The finer reading of terms & conditions for insurance on a credit card is so restrictive that it can make a person knowledgeable on these matters laugh: the terms & conditions are so tight that you can wonder if there is any intention to pay the insurance claim or not. For e.g. there is a requirement that the card should be used x number of times, & within x no. of months before the event takes place.
Now, how can you expect anyone to foresee the unfortunate event, & transact on the card so that he can avail of the insurance? If you see the finer logic, the underlying intention is not to offer an insurance protection for the card user but to ensure that for the fear of losing insurance cover, the user should keep transacting on the card.

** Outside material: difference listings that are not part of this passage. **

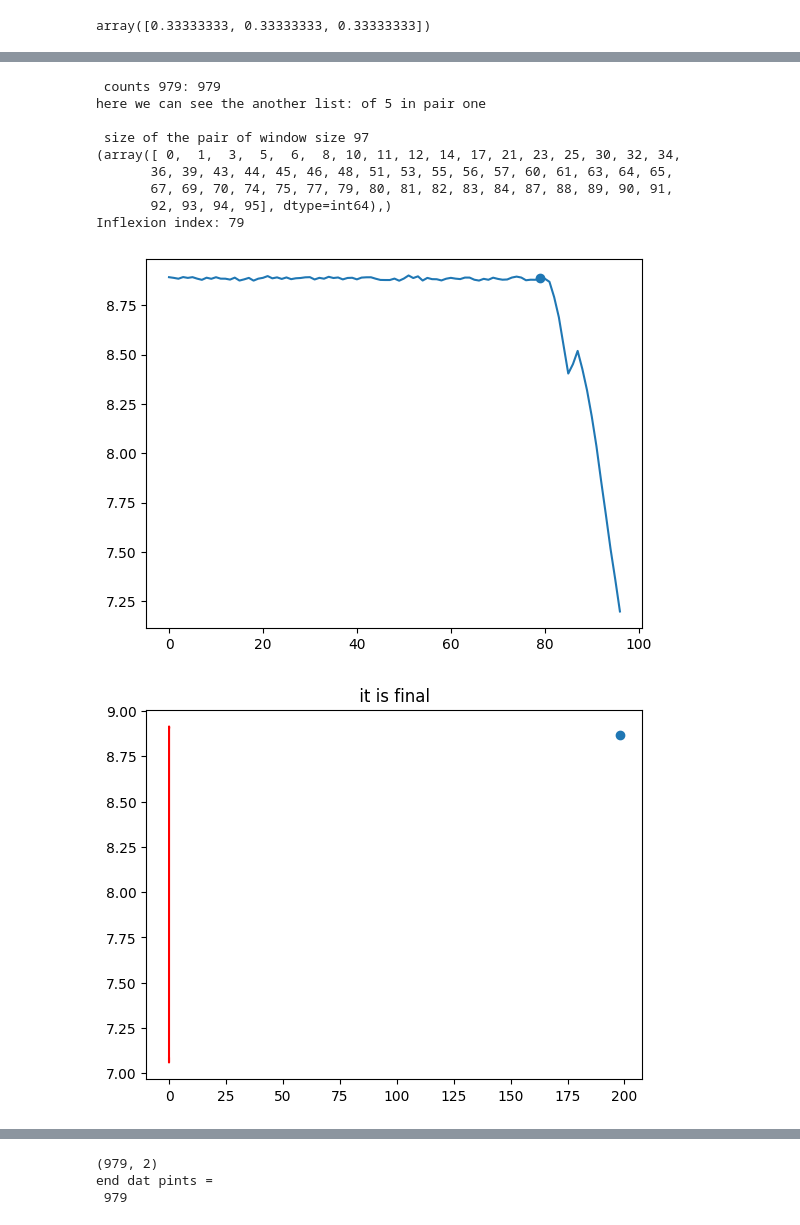
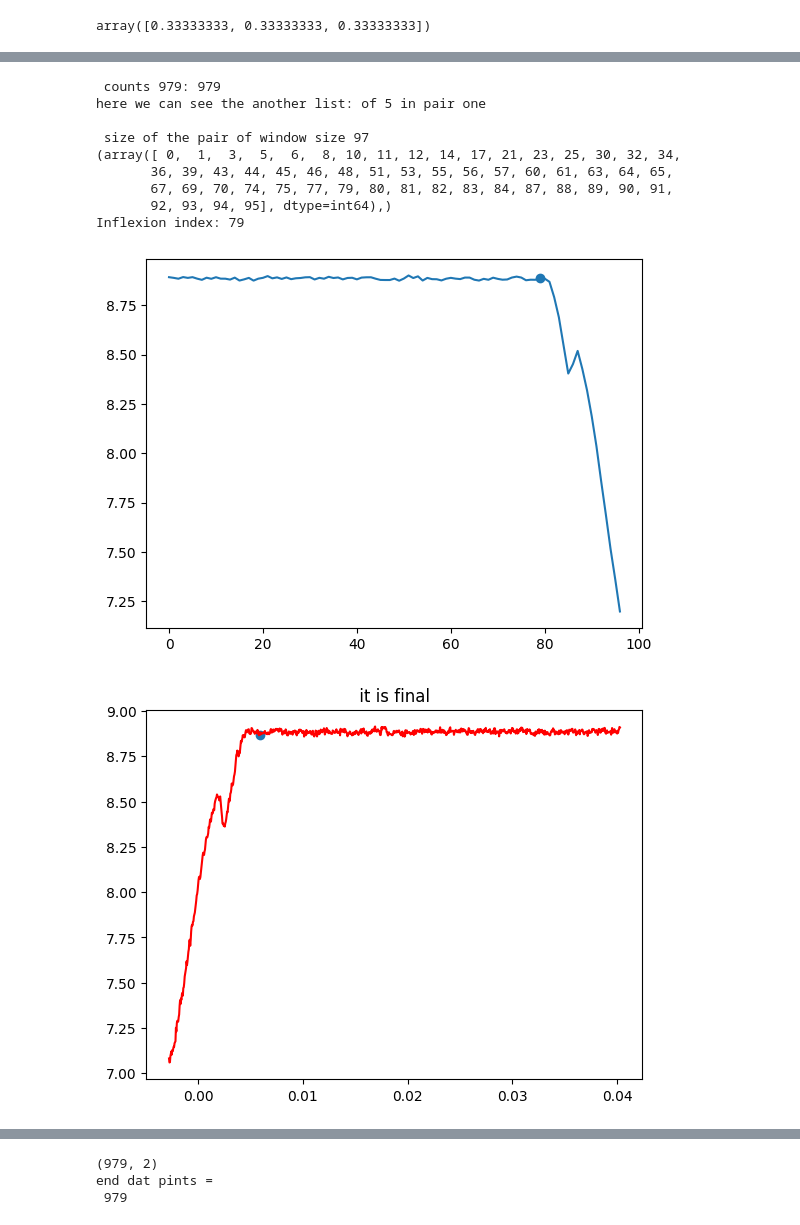
Before and after one commit to mohdrafik/python-codes-projects, a Jupyter notebook: process_plot_data.ipynb, the cells around one changed output, grey strips where cells are left out. Drawn from its saved outputs; the diff is of its cells as text; code cells hidden in the pictures.

Commit message:
automate the detection of the inflexion points and written a function...

```diff
--- a/process_plot_data.ipynb
+++ b/process_plot_data.ipynb
@@ -185,38 +185,38 @@ print(index)
 
 values = list_avg
 consecutive_decreases = diff_window
-inflexion_index_afterAverage = detect_inflexion_point(values, consecutive_decreases)
+inflexion_index_afterAverage = detect_inflexion_pointAfterAverage(values, consecutive_decreases)
 y=values[inflexion_index_afterAverage]
 print("Inflexion index:", inflexion_index_afterAverage)
 plt.plot(values)
 plt.scatter(inflexion_index_afterAverage,y)
 plt.show()
 
 # <---------------- now Calculate the original index for that resversed Array and then conver back that point in Straight array also ---->
 inflexion_index_afterAverage_startZero =  inflexion_index_afterAverage-1
 index_Actual_reverseArray = ((inflexion_index_afterAverage_startZero+ 1)* avg_window) - avg_window + 1
 index_Actual_Array = rows_ampdfAmp - index_Actual_reverseArray + 1
 final_Actual_index =  index_Actual_Array -1
 
 y_actual = ampdfAmplitudeColumn[final_Actual_index]
-
+x_scatter =x[final_Actual_index]
 # plt.figure
 plt.plot(x,ampdfAmplitudeColumn,'-r')
-plt.scatter(final_Actual_index,y_actual)
+plt.scatter(x_scatter,y_actual)
 plt.title(" it is final ")
 plt.show()
 # plt.plot(x,y)
 # plt.scatter(starting_x_value,y_start_value,marker ='*',label='Data(nm)')
 # %% [output]
  counts 979: 979
 here we can see the another list: of 5 in pair one
 
  size of the pair of window size 97
 (array([ 0,  1,  3,  5,  6,  8, 10, 11, 12, 14, 17, 21, 23, 25, 30, 32, 34,
        36, 39, 43, 44, 45, 46, 48, 51, 53, 55, 56, 57, 60, 61, 63, 64, 65,
        67, 69, 70, 74, 75, 77, 79, 80, 81, 82, 83, 84, 87, 88, 89, 90, 91,
        92, 93, 94, 95], dtype=int64),)
 Inflexion index: 79
 [figure]
-[figure, old version]
+[figure, new version]
 # %%
```
Also changed, not shown: parts of 6 cells of this notebook.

On the flip side, this condition can cause reckless spending tendencies & can even dislodge your cash flow planning and fiscal health.
- Credit Card Insurance is a Group Insurance Contract:
Another drawback of relying on insurance cover on a credit card is that it is a group insurance contract. This means that the contract is between the credit card issuer and insurance company, and you as a credit card user are merely a beneficiary under the contract. So, effectively, you are a mere spectator & don’t have any say in the deal.
Group insurance contracts are usually yearly contracts so one fine day, the issuer may decide to withdraw the cover or change the terms & conditions to restrict the features of the cover. In such cases, you cannot assert any right of being consulted simply because you are not a party to the contract.
Also, even if there is a claim and insurance company denies it, you’ll have to route your grievance through the credit card company and cannot directly approach the grievance channels in the insurance company or regulatory bodies set up in this regard.
- Possibility of Break in Insurance Cover:
If you feel there are better deals available on other cards, and surrender the card, you lose out on the insurance cover from the day you surrender the card. Also, imagine the fact that you’ve relied all these years on credit card & one fine day, the feature is withdrawn from the card or in a rare case, the company shuts down. In such a case, what will you do? If you’re above 40, suffering from a couple of lifestyle diseases & at that point go out in the market searching for a medical insurance, you can be prepared to be disappointed. The premiums may be huge; the policy may impose lifetime exclusions on your pre-existing condition or worse, deny the cover altogether.
- Free is Not Really FREE:
As Dan Ariely explains so well in his book “Predictably Irrational,” research has proved that consumers behave irrationally as soon as there is a promise of something free is made. If you see the trend of credit card issuers offering free insurance and such other frills are offered only on the cards which charge an annual membership fee. Such free insurance is no more available on lifetime free credit cards. So, if you think your insurance cover comes for free, it is not. The membership fee that you pay on the card, though a small amount is like a premium you pay for the insurance and hence it does not come for free.
As a Consumer, What Should You Do?
The reasons mentioned should be conclusive enough to put the reality of these free insurance covers on credit cards in front of you. Speaking plainly, these are no less than marketing gimmicks which lay down the “FREE” trap for innocent consumers to fall for and suffer later.
As a consumer, never rely on these free insurance covers, be it this or even a group insurance cover offered by the employer. Assess your family’s insurance requirements, study and compare products available in the market and then purchase the cover. Taking help of an insurance advisor like Coverfox can especially help in deciding you on the right cover, and standing beside you at the time of claims.
Have you ever come across someone’s free insurance on credit card come to his rescue in case of unfortunate medical emergencies? Insurance on a credit card is one big illusion & primarily offered to help up drive credit card sales, rather than providing insurance protection.
It’s time to get real on insurance matters, and purchase an actual insurance cover by first analyzing the family’s requirements and then doing a health insurance comparison for best options available in the market.